- Rule calls for future rescues to involve at least five firms
- Dodd-Frank dictated changes amid furor over AIG, Bear Stearns
The Federal Reserve took the final step to ensure it can’t repeat the extraordinary measures taken to rescue American International Group Inc. and Bear Stearns Cos. in 2008, adopting formal restrictions on its ability to help failing financial firms.
Under the revised authority approved in a 5-0 vote Monday, the Fed would only be able to save firms in a broad-based scenario including at least five entities at the same time. The changes are designed to reflect Congress’ intention in the 2010 Dodd-Frank Act to prevent the central bank from bailing out individual companies.
“The ability to engage in emergency lending through broad-based facilities to ensure liquidity in the financial system is a critical tool for responding to broad and unusual market stress,” Fed Chair Janet Yellen said before the vote at a meeting in Washington. The final rule included “significant changes” reflecting public comments on an initial proposal the Fed released almost two years ago, Yellen said.
That wasn’t enough to satisfy critics such as Representative Jeb Hensarling, the Texas Republican who leads the House Financial Services Committee.
“Too big to fail is unfortunately alive and well, and this rule from the Federal Reserve doesn’t change that,” Jeb Hensarling said in a statement. “Vague rules and bureaucratic discretion are not the answer -- they are the problem.”
The Fed has been on the defensive as some members of Congress seek to rein in its influence over the U.S. economy. Lawmakers are trying to shrink the number of banks subject to heightened Fed supervision and are threatening to boost congressional authority over the Federal Reserve Bank of New York, which oversees giant U.S. lenders such as JPMorgan Chase & Co. and Citigroup Inc.
Lawmakers from both parties including senators Elizabeth Warren, a Massachusetts Democrat, and David Vitter, a Louisiana Republican, complained that the Fed’s original proposal didn’t go far enough and left regulators too much wiggle room to orchestrate backdoor bailouts.

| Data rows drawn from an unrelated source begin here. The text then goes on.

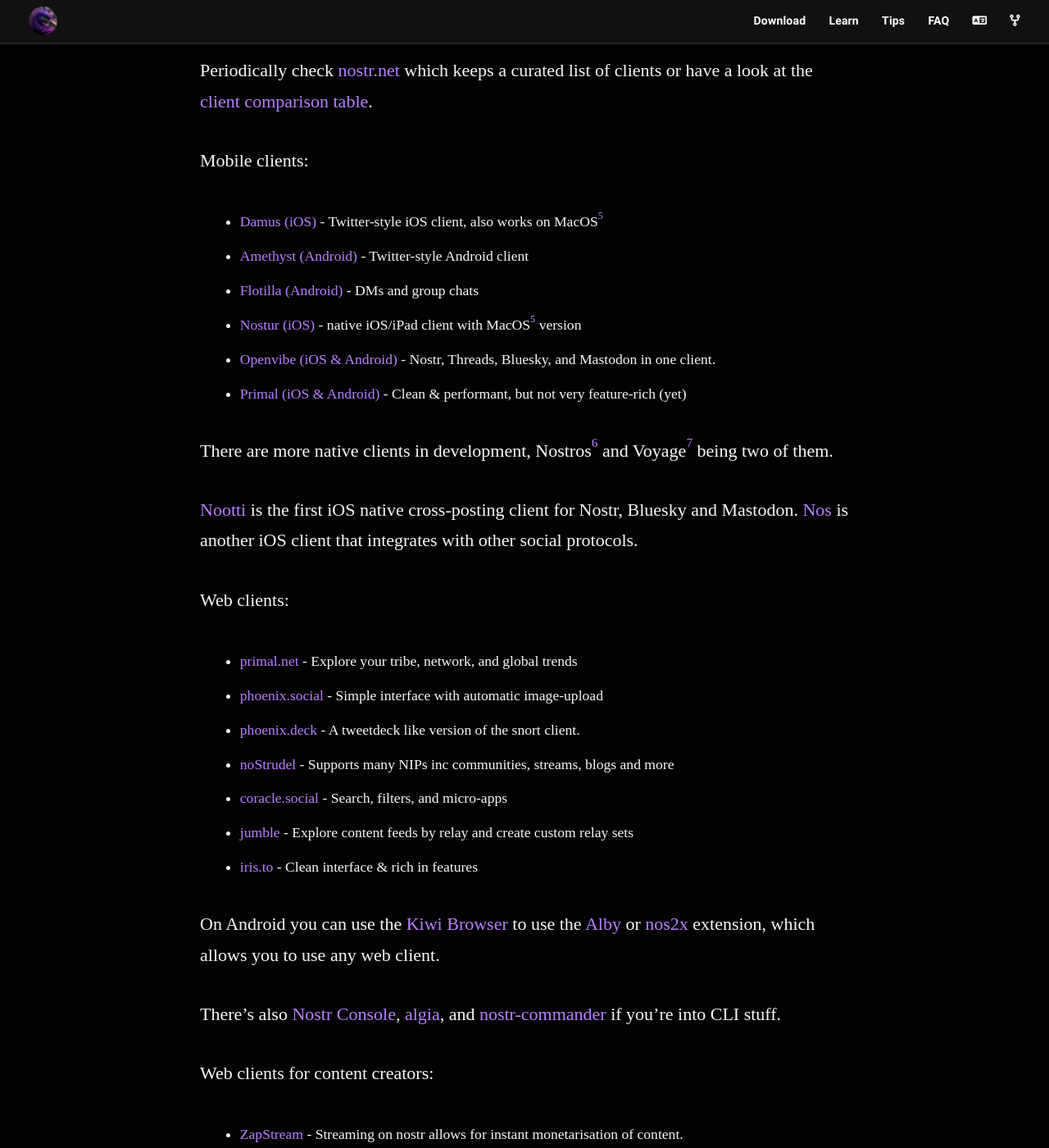
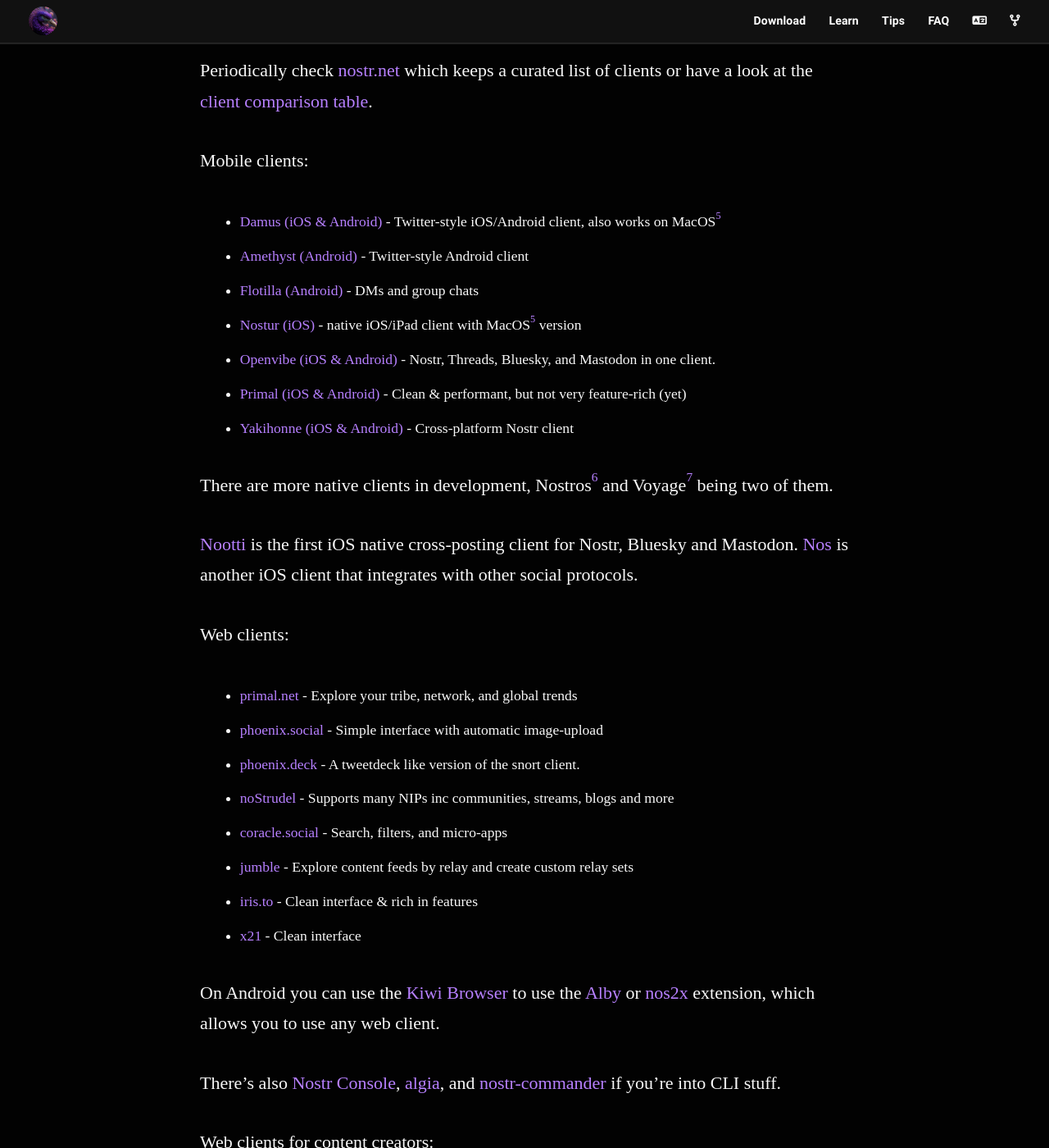
Before and after one commit to nostr-resources/nostr-resources.github.io, a Jekyll site: the page built from index.md, in a window 1280 px wide and 1400 px high, scrolled down 6353 px. Shown: the whole window at 82% size. Built offline with Jekyll 4.4.1, drawn with Linux system fonts in a browser that asks for light colours; some web fonts are replaced; comment, search, counter and statistics services are not loaded; some of the changed text lies outside the part shown.

Commit message:
- add yakihonne + x21 - updated damus to IOS+android - added stats.anotherstuff.org - added npub.world/stats - added asknostr.site

```diff
--- a/index.md
+++ b/index.md
@@ -203,12 +203,13 @@ list of clients or have a look at the [client comparison table](https://github.c
 
 Mobile clients:
 
-- [Damus (iOS)](https://damus.io/) - Twitter-style iOS client, also works on MacOS[^fn-mac]
+- [Damus (iOS & Android)](https://damus.io/) - Twitter-style iOS/Android client, also works on MacOS[^fn-mac]
 - [Amethyst (Android)](https://www.amethyst.social/) - Twitter-style Android client
 - [Flotilla (Android)](https://play.google.com/store/apps/details?id=social.flotilla&hl=en_US) - DMs and group chats
 - [Nostur (iOS)](https://apps.apple.com/us/app/nostur/id1672780508) - native iOS/iPad client with MacOS[^fn-mac] version
 - [Openvibe (iOS & Android)](https://play.google.com/store/apps/details?id=com.plebstr.client) - Nostr, Threads, Bluesky, and Mastodon in one client.
 - [Primal (iOS & Android)](https://primal.net/downloads) - Clean & performant, but not very feature-rich (yet)
+- [Yakihonne (iOS & Android)](https://yakihonne.com/yakihonne-mobile-app) - Cross-platform Nostr client
 
 There are more native clients in development, Nostros[^nostros] and Voyage[^voyage] being two of them.
 
@@ -223,6 +224,7 @@ Web clients:
 - [coracle.social](https://coracle.social/) - Search, filters, and micro-apps
 - [jumble](https://jumble.social/]) - Explore content feeds by relay and create custom relay sets
 - [iris.to](https://iris.to/) - Clean interface & rich in features
+- [x21](https://x21.social/) - Clean interface
 
 On Android you can use the [Kiwi Browser](https://kiwibrowser.com/) to use the
 [Alby](https://getalby.com) or [nos2x](https://github.com/fiatjaf/nos2x)
@@ -296,6 +298,7 @@ Managing your nostr keys AND your profile is as essential as backing up your pri
 
 nostr can do more than just social media.
 
+- [Asknostr](https://asknostr.site) - Q&A platform (alternative to Quora/StackOverflow)
 - [Listr](https://listr.lol/) - create and manage lists to use in supporting nostr apps.
 - [nosbin](https://nosbin.com/) - pastebin over nostr.
 - [Zap.Cooking](https://zap.cooking/) - create, explore or share recipes.
@@ -445,6 +448,7 @@ When [Jack](https://twitter.com/jack/status/1603945963944480768) joined
 (and funded some nostr devs), general interest in nostr took off and has been growing since. Accurate statistics are a tricky thing to capture on a
 decentralized protocol but here are some good examples:
 
+- [nostr.stats](https://stats.andotherstuff.org/)
 - [npub.world](https://npub.world/stats)
 - [nashboard.space](https://nashboard.space/)
 
```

In a statement after Monday’s vote, Vitter said “more needs to be done,” though he didn’t specify what additional measures he would like to see.
The final version defines a “broad-based” lending program as “requiring that at least five persons be eligible to participate,” according to a Fed memo. It also says solvent firms can’t borrow to pass the proceeds of emergency loans to insolvent firms.
In addition, emergency loans can only be made at a “penalty rate” that is higher than the market rate, and the Fed will be required to review every six months whether a loan program should be ended. Under the final rule, emergency credit can initially be made and renewed for a maximum of one year.